◆ Exercise aim
In the entries, find all lines that hold the word "class" and copy them.

====

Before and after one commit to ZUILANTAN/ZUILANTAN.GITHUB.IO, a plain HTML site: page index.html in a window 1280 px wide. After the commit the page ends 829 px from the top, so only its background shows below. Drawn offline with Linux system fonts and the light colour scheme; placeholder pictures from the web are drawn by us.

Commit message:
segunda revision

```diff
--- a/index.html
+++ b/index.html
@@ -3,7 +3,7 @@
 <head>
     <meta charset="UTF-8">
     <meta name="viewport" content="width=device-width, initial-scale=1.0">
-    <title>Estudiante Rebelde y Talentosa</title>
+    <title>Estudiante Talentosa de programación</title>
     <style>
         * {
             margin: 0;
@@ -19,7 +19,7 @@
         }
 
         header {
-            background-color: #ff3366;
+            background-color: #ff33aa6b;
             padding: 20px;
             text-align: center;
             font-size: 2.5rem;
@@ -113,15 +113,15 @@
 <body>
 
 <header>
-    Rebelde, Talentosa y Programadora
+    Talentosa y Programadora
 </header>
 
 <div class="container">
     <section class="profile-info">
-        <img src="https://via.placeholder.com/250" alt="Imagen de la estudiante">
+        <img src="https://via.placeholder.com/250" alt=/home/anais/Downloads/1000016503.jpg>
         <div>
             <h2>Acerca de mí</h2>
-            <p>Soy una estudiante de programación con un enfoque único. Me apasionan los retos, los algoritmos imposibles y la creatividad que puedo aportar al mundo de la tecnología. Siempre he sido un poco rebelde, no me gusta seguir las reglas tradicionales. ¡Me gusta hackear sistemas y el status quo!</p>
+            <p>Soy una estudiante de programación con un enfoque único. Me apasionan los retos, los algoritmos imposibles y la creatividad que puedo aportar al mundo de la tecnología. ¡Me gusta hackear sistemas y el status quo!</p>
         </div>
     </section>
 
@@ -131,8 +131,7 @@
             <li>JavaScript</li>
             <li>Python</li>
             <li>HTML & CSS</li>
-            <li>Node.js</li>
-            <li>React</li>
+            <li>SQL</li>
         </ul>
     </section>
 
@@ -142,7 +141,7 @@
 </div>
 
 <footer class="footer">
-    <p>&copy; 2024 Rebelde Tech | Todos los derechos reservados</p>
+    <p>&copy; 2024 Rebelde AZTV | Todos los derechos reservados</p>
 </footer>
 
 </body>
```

====

◆ Your response
 <div class="container">
     <section class="profile-info">
 <footer class="footer">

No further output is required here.